Top of Material provided
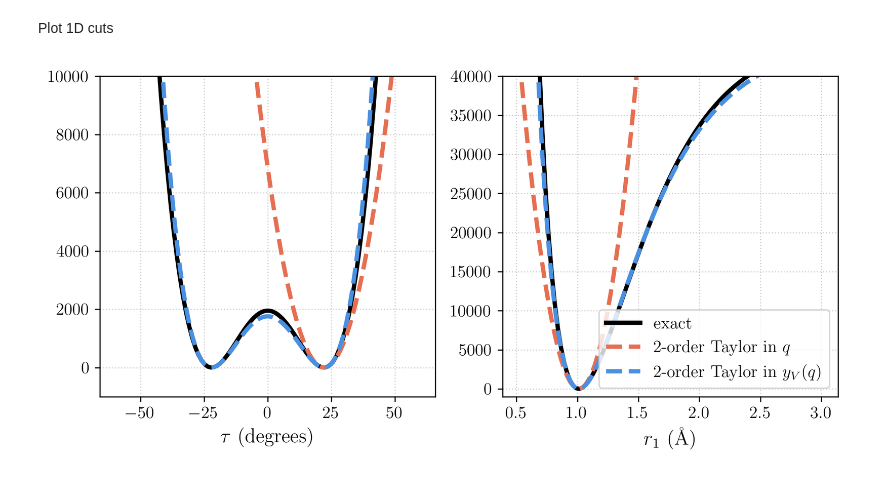
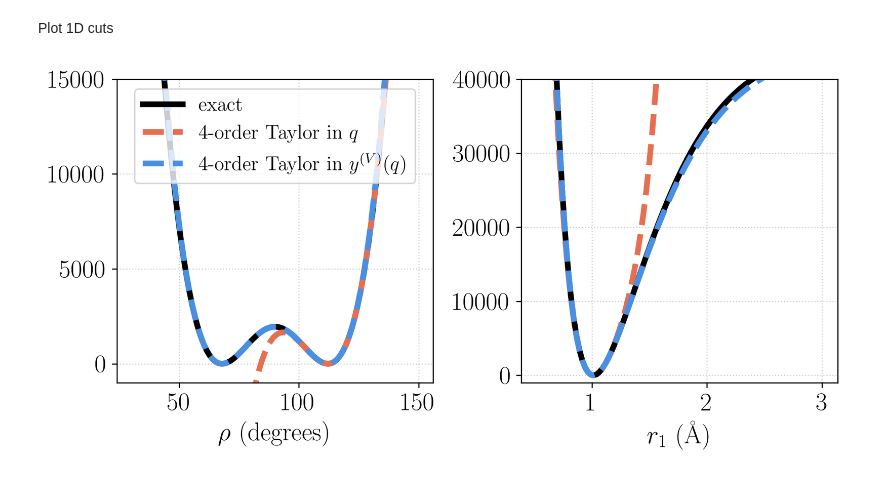
Before and after one commit to robochimps/vibrojet, a Jupyter notebook: examples/nh3_pes_beta.ipynb, the cells around one changed output. Drawn from its saved outputs; the diff is of its cells as text; code cells hidden in the pictures.

```diff
--- a/examples/nh3_pes_beta.ipynb
+++ b/examples/nh3_pes_beta.ipynb
@@ -124,7 +124,7 @@ Reference values of expansion y-coordinates:
 # %% [markdown]
 Generate expansion power indices
 # %%
-max_order = 8  # max total expansion order
+max_order = 4  # max total expansion order
 deriv_ind = [
     elem
     for elem in itertools.product(*[range(0, max_order + 1) for _ in range(len(q0))])
@@ -175,6 +184,13 @@ def poten_y(y):
 
 
 poten_file = f"nh3_poten_beta_y_coefs_{max_order}.npz"
-poten_y_coefs = deriv_list(poten_y, deriv_ind, y0, if_taylor=True)
-np.savez(poten_file, coefs=poten_y_coefs, ind=deriv_ind, q0=y0)
+if os.path.exists(poten_file):
+    print(
+        f"load potential expansion coefs from file {poten_file} (delete file to recompute coefs)"
+    )
+    data = np.load(poten_file)
+    poten_y_coefs = data["coefs"]
+else:
+    poten_y_coefs = deriv_list(poten_y, deriv_ind, y0, if_taylor=True)
+    np.savez(poten_file, coefs=poten_y_coefs, ind=deriv_ind, q0=y0)
 # %% [output]
@@ -204,6 +212,7 @@ q = np.ones((len(tau), 6)) * np.array(q0)[None, :]
 q[:, -1] = tau
 y = jax.vmap(internal_to_y)(q)
 tau_deg = tau * 180 / np.pi
+rho_deg = 90 + tau_deg
 
 v_pts_tau = jax.vmap(poten)(q)
 v_taylor_tau = poten_taylor(q, q0, poten_coefs, deriv_ind)
@@ -225,44 +234,44 @@ fig, axes = plt.subplots(1, 2, figsize=(8, 4), dpi=300)
 for ax, (x, x_lab, v_pts, v_taylor, v_in_y_taylor, v_lim, leg) in zip(
     axes.flat,
     (
         (
-            tau_deg,
-            "$\\tau$ (degrees)",
+            rho_deg,
+            "$\\rho$ (degrees)",
             v_pts_tau,
             v_taylor_tau,
             v_in_y_taylor_tau,
-            10000,
-            False,
+            15000,
+            True,
         ),
-        (r, "$r_1$ (\\AA)", v_pts_r, v_taylor_r, v_in_y_taylor_r, 40000, True),
+        (r, "$r_1$ (\\AA)", v_pts_r, v_taylor_r, v_in_y_taylor_r, 40000, False),
     ),
 ):
-    ax.plot(x, v_pts, "-", linewidth=3, color="k", label="exact")
+    ax.plot(x, v_pts, "-", linewidth=4, color="k", label="exact")
     ax.plot(
         x,
         v_taylor,
         "--",
-        linewidth=3,
+        linewidth=4,
         color="#e76f51",
         label=f"{max_order}-order Taylor in $q$",
     )
     ax.plot(
         x,
         v_in_y_taylor,
         "--",
-        linewidth=3,
+        linewidth=4,
         color="#4a90e2",
-        label=f"{max_order}-order Taylor in $y_V(q)$",
+        label=f"{max_order}-order Taylor in "+"$y^{(V)}(q)$",
     )
 
-    ax.set_xlabel(x_lab, fontsize=14)
+    ax.set_xlabel(x_lab, fontsize=18)
     ax.grid(True, linestyle=":", alpha=0.6)
     if leg:
-        ax.legend(fontsize=12, loc="lower right")
-    ax.tick_params(axis="both", labelsize=12)
+        ax.legend(fontsize=14, loc="upper center")
+    ax.tick_params(axis="both", labelsize=18)
     ax.set_ylim([-1000, v_lim])
 
 plt.tight_layout()
-plt.savefig(f"nh3_pes_beta_{max_order}.pdf", format="pdf", bbox_inches="tight")
+plt.savefig(f"_nh3_pes_beta_{max_order}.pdf", format="pdf", bbox_inches="tight")
 # %% [output]
-[figure, old version]
+[figure, new version]
```
Also changed, not shown: parts of 3 cells of this notebook, 10 other files.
Bottom of Material provided
Task prompt =>
Repeat the data exactly as written, but without the pictures.

Answer to this task =>
Before and after one commit to robochimps/vibrojet, a Jupyter notebook: examples/nh3_pes_beta.ipynb, the cells around one changed output. Drawn from its saved outputs; the diff is of its cells as text; code cells hidden in the pictures.

```diff
--- a/examples/nh3_pes_beta.ipynb
+++ b/examples/nh3_pes_beta.ipynb
@@ -124,7 +124,7 @@ Reference values of expansion y-coordinates:
 # %% [markdown]
 Generate expansion power indices
 # %%
-max_order = 8  # max total expansion order
+max_order = 4  # max total expansion order
 deriv_ind = [
     elem
     for elem in itertools.product(*[range(0, max_order + 1) for _ in range(len(q0))])
@@ -175,6 +184,13 @@ def poten_y(y):
 
 
 poten_file = f"nh3_poten_beta_y_coefs_{max_order}.npz"
-poten_y_coefs = deriv_list(poten_y, deriv_ind, y0, if_taylor=True)
-np.savez(poten_file, coefs=poten_y_coefs, ind=deriv_ind, q0=y0)
+if os.path.exists(poten_file):
+    print(
+        f"load potential expansion coefs from file {poten_file} (delete file to recompute coefs)"
+    )
+    data = np.load(poten_file)
+    poten_y_coefs = data["coefs"]
+else:
+    poten_y_coefs = deriv_list(poten_y, deriv_ind, y0, if_taylor=True)
+    np.savez(poten_file, coefs=poten_y_coefs, ind=deriv_ind, q0=y0)
 # %% [output]
@@ -204,6 +212,7 @@ q = np.ones((len(tau), 6)) * np.array(q0)[None, :]
 q[:, -1] = tau
 y = jax.vmap(internal_to_y)(q)
 tau_deg = tau * 180 / np.pi
+rho_deg = 90 + tau_deg
 
 v_pts_tau = jax.vmap(poten)(q)
 v_taylor_tau = poten_taylor(q, q0, poten_coefs, deriv_ind)
@@ -225,44 +234,44 @@ fig, axes = plt.subplots(1, 2, figsize=(8, 4), dpi=300)
 for ax, (x, x_lab, v_pts, v_taylor, v_in_y_taylor, v_lim, leg) in zip(
     axes.flat,
     (
         (
-            tau_deg,
-            "$\\tau$ (degrees)",
+            rho_deg,
+            "$\\rho$ (degrees)",
             v_pts_tau,
             v_taylor_tau,
             v_in_y_taylor_tau,
-            10000,
-            False,
+            15000,
+            True,
         ),
-        (r, "$r_1$ (\\AA)", v_pts_r, v_taylor_r, v_in_y_taylor_r, 40000, True),
+        (r, "$r_1$ (\\AA)", v_pts_r, v_taylor_r, v_in_y_taylor_r, 40000, False),
     ),
 ):
-    ax.plot(x, v_pts, "-", linewidth=3, color="k", label="exact")
+    ax.plot(x, v_pts, "-", linewidth=4, color="k", label="exact")
     ax.plot(
         x,
         v_taylor,
         "--",
-        linewidth=3,
+        linewidth=4,
         color="#e76f51",
         label=f"{max_order}-order Taylor in $q$",
     )
     ax.plot(
         x,
         v_in_y_taylor,
         "--",
-        linewidth=3,
+        linewidth=4,
         color="#4a90e2",
-        label=f"{max_order}-order Taylor in $y_V(q)$",
+        label=f"{max_order}-order Taylor in "+"$y^{(V)}(q)$",
     )
 
-    ax.set_xlabel(x_lab, fontsize=14)
+    ax.set_xlabel(x_lab, fontsize=18)
     ax.grid(True, linestyle=":", alpha=0.6)
     if leg:
-        ax.legend(fontsize=12, loc="lower right")
-    ax.tick_params(axis="both", labelsize=12)
+        ax.legend(fontsize=14, loc="upper center")
+    ax.tick_params(axis="both", labelsize=18)
     ax.set_ylim([-1000, v_lim])
 
 plt.tight_layout()
-plt.savefig(f"nh3_pes_beta_{max_order}.pdf", format="pdf", bbox_inches="tight")
+plt.savefig(f"_nh3_pes_beta_{max_order}.pdf", format="pdf", bbox_inches="tight")
 # %% [output]
-[figure, old version]
+[figure, new version]
```
Also changed, not shown: parts of 3 cells of this notebook, 10 other files.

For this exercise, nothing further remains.